"This decision by Congressman Perry reflects the emerging consensus among lawmakers that H.Res. 417 is a flawed and inaccurate resolution that simultaneously damages U.S.-India relations while doing nothing to protect Indian minorities," said Jay Kansara, HAF's Director of Government Relations, who joined Perry's constituents in Harrisburg. "The central Pennsylvania Indian American community has set an example of how communities can organize and educate their congressional leaders that the time for myopic resolutions motivated by special interest groups targeting India and Hindus is over."
H.Res. 417 has been widely criticized, evidenced by a congressional letter spearheaded by HAF that garnered over 100 Hindu and Indian American organizational signatures from across the U.S.
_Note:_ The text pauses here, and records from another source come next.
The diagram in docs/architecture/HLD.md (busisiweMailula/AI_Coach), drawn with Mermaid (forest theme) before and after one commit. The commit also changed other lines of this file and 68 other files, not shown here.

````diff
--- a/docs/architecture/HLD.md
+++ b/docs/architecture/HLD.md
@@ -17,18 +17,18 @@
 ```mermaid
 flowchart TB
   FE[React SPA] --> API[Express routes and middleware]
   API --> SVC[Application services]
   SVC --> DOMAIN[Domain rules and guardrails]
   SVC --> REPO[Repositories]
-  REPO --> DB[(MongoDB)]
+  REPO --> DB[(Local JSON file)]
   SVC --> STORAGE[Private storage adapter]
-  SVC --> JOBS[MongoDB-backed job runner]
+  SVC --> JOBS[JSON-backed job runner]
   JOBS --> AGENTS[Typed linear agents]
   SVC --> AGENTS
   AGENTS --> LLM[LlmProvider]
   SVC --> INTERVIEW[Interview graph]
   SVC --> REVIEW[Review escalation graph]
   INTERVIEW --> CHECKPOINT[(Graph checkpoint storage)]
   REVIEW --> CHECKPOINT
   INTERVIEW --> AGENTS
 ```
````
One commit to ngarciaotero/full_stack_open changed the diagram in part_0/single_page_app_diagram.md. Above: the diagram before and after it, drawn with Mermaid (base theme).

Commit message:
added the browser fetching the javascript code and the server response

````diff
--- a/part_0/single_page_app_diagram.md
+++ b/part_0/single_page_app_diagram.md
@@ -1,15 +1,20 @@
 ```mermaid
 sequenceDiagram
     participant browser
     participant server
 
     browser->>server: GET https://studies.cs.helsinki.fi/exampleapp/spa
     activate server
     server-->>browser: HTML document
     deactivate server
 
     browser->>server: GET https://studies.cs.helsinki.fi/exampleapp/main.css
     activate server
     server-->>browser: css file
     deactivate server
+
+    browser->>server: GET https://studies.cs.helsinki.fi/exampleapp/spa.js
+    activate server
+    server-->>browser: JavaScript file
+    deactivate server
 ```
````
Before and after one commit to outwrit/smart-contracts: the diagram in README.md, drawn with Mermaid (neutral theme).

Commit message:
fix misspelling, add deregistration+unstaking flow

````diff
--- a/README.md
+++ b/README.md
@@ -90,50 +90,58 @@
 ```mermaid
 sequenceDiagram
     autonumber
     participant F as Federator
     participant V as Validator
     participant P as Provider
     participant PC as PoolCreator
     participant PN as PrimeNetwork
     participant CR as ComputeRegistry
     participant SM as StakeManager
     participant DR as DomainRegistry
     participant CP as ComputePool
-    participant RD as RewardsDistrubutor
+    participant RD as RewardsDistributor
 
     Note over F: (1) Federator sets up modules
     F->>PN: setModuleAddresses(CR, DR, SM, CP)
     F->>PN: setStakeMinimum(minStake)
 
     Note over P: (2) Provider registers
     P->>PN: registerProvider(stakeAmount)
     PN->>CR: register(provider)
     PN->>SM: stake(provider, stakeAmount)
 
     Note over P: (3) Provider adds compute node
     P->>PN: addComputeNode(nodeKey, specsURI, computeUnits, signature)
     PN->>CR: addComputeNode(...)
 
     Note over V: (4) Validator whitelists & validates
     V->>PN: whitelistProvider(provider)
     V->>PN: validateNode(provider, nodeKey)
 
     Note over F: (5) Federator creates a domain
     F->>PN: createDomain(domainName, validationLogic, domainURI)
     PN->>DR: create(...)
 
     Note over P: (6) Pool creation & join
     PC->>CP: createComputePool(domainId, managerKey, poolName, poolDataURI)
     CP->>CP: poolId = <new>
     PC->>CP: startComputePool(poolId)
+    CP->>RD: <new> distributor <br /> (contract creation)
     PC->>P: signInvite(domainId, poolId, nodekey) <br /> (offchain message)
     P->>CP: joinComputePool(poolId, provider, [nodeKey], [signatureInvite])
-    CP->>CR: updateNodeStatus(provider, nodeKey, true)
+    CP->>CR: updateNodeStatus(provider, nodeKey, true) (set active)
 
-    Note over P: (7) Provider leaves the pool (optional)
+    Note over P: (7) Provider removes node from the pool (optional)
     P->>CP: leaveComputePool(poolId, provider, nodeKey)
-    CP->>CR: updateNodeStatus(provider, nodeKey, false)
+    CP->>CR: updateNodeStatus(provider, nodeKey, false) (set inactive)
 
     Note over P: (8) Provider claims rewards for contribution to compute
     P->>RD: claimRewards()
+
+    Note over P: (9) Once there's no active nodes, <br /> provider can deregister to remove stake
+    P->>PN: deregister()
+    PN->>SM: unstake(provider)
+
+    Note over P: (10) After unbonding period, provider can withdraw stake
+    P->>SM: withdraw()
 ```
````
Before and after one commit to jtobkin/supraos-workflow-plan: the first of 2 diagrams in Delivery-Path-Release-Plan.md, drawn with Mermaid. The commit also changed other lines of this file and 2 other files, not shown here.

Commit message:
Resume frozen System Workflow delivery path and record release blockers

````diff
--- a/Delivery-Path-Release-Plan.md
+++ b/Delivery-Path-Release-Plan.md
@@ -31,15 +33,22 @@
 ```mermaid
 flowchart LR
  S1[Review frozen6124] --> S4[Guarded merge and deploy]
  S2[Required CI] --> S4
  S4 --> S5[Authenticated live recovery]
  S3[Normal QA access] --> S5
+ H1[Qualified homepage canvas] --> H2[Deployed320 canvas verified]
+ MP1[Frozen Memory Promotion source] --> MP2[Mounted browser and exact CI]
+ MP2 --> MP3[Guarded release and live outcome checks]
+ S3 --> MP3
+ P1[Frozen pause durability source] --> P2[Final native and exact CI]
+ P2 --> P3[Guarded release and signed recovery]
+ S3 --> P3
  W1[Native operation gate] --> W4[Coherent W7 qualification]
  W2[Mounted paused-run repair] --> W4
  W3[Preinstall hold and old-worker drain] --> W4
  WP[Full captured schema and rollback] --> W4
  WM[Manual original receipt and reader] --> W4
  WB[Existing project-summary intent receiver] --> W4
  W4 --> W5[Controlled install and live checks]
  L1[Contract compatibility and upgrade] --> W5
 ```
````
"Relations between the United States and India are in a state of flux, given the U.S. Ambassador to India's meeting this week with Chief Minister Narendra Modi in Gujarat, and a House resolution targeting India's potential next prime minister is uniquely ill-timed," said Kansara. "We applaud Rep. Perry for recognizing that H.Res. 417 will do more harm than good to the bilateral relationship."
Perry joins the growing ranks of U.S. lawmakers who have publicly opposed H.Res. 417. Besides Chabot's withdrawal, some of the House's most respected foreign policy voices, including Rep. Ed Royce (R-CA), Chairman of the House Foreign Affairs Committee, and Rep. Eni Faleomavaega (D-AS), the Ranking Member of the House Subcommittee on Asia and the Pacific, have voiced strong opposition to H.Res. 417. Rep. Tulsi Gabbard (D-HI) released a statement asking her congressional colleagues to not support the resolution, and Rep. Mike Honda (D-CA) also wrote to HAF affirming India's religious pluralism as a reason why he would not to sign H. Res. 417.
A few Indian American organizations, calling themselves a Coalition Against Genocide, hired a lobbying firm to push H.Res. 417, but with limited success thus far. HAF recently published a report detailing the political and ideological ties of this coalition's key players.